== SUPPLIED DATA ==
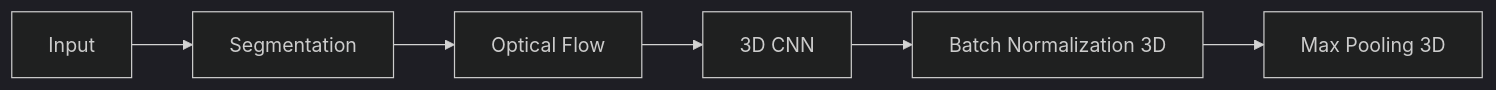
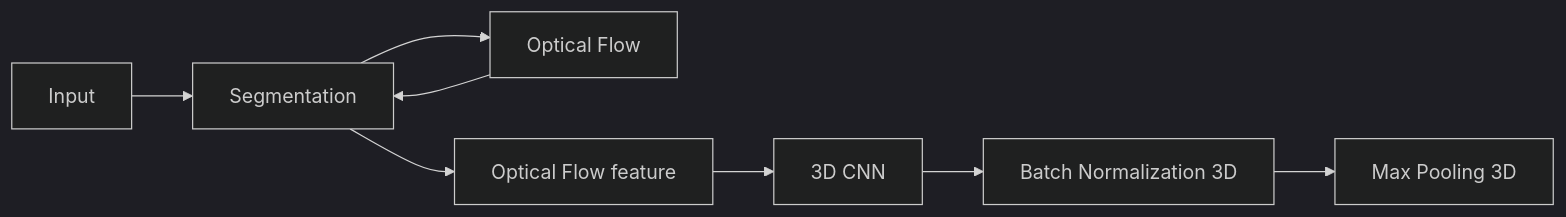
One commit to ChenKaiXuSan/Two_Stream_PyTorch changed the diagram in docs/optical_flow.md. Above: the diagram before and after it, drawn with Mermaid (dark theme). The commit also changed other lines of this file and 8 other files, not shown here.

````diff
--- a/docs/optical_flow.md
+++ b/docs/optical_flow.md
@@ -35,8 +93,10 @@
 ```mermaid
 graph LR
     A[Input] --> B[Segmentation]
     B --> C[Optical Flow]
-    C --> D[3D CNN]
-    D --> E[Batch Normalization 3D]
-    E --> F[Max Pooling 3D]
+    C --> B
+    B --> D[Optical Flow feature]
+    D --> E[3D CNN]
+    E --> F[Batch Normalization 3D]
+    F --> G[Max Pooling 3D]
 ```
````
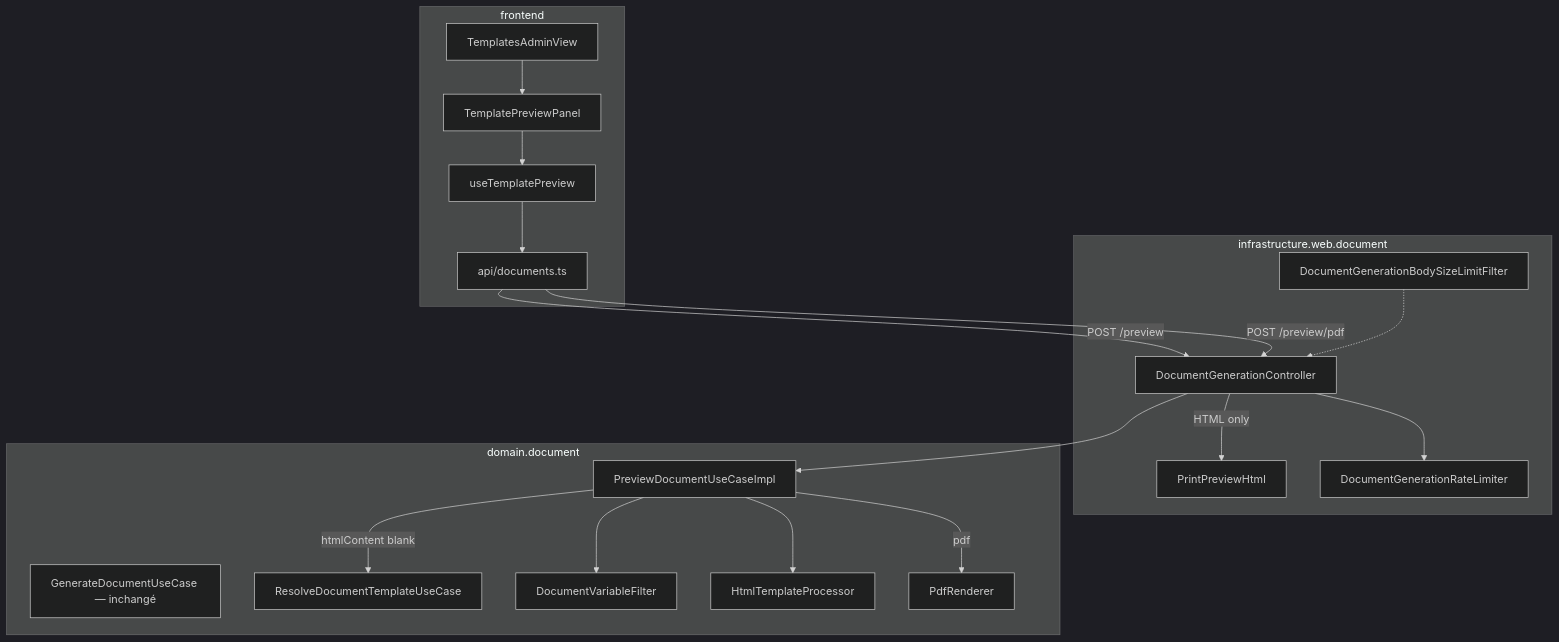
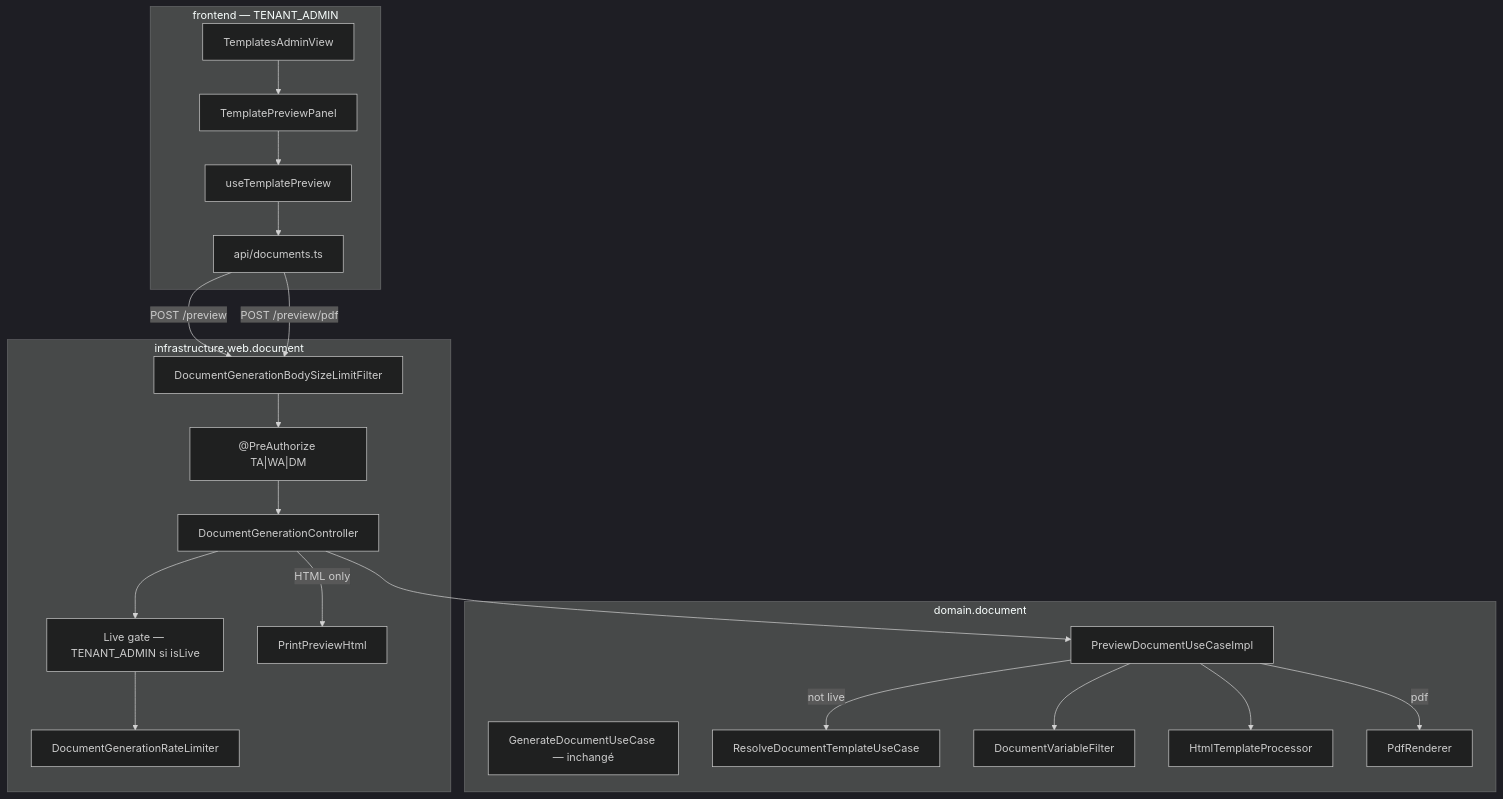
The diagram in docs/ai/design/2026-08-17-feature-preview-documents.md (superjojo79/Myrmacta), drawn with Mermaid (dark theme) before and after one commit. The commit also changed other lines of this file and 1 other file, not shown here.

First line of the commit message:
docs(preview-documents): Phase 3 design review — D-AUTHZ B gate

````diff
--- a/docs/ai/design/2026-08-17-feature-preview-documents.md
+++ b/docs/ai/design/2026-08-17-feature-preview-documents.md
@@ -18,39 +22,42 @@
 ```mermaid
 flowchart TB
-  subgraph fe["frontend"]
+  subgraph fe["frontend — TENANT_ADMIN"]
     View[TemplatesAdminView]
     Panel[TemplatePreviewPanel]
     Comp[useTemplatePreview]
     Api[api/documents.ts]
     View --> Panel
     Panel --> Comp
     Comp --> Api
   end
 
   subgraph web["infrastructure.web.document"]
+    PreAuth["@PreAuthorize TA|WA|DM"]
+    Gate["Live gate — TENANT_ADMIN si isLive"]
     Ctrl[DocumentGenerationController]
     Wrap[PrintPreviewHtml]
     Limiter[DocumentGenerationRateLimiter]
     Size[DocumentGenerationBodySizeLimitFilter]
   end
 
   subgraph domain["domain.document"]
     PreviewUC[PreviewDocumentUseCaseImpl]
     GenUC[GenerateDocumentUseCase — inchangé]
     Resolve[ResolveDocumentTemplateUseCase]
     Filter[DocumentVariableFilter]
     HTP[HtmlTemplateProcessor]
     PDF[PdfRenderer]
   end
 
-  Api -->|POST /preview| Ctrl
-  Api -->|POST /preview/pdf| Ctrl
-  Ctrl --> Limiter
-  Size -.-> Ctrl
+  Api -->|POST /preview| Size
+  Api -->|POST /preview/pdf| Size
+  Size --> PreAuth --> Ctrl
+  Ctrl --> Gate
+  Gate --> Limiter
   Ctrl --> PreviewUC
   Ctrl -->|HTML only| Wrap
-  PreviewUC -->|htmlContent blank| Resolve
+  PreviewUC -->|not live| Resolve
   PreviewUC --> Filter
   PreviewUC --> HTP
   PreviewUC -->|pdf| PDF
 ```
````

== TASK ==
Give the number of lines in the listing that hold "documents", with no other words.

== SOLUTION TO THE PROBLEM ==
5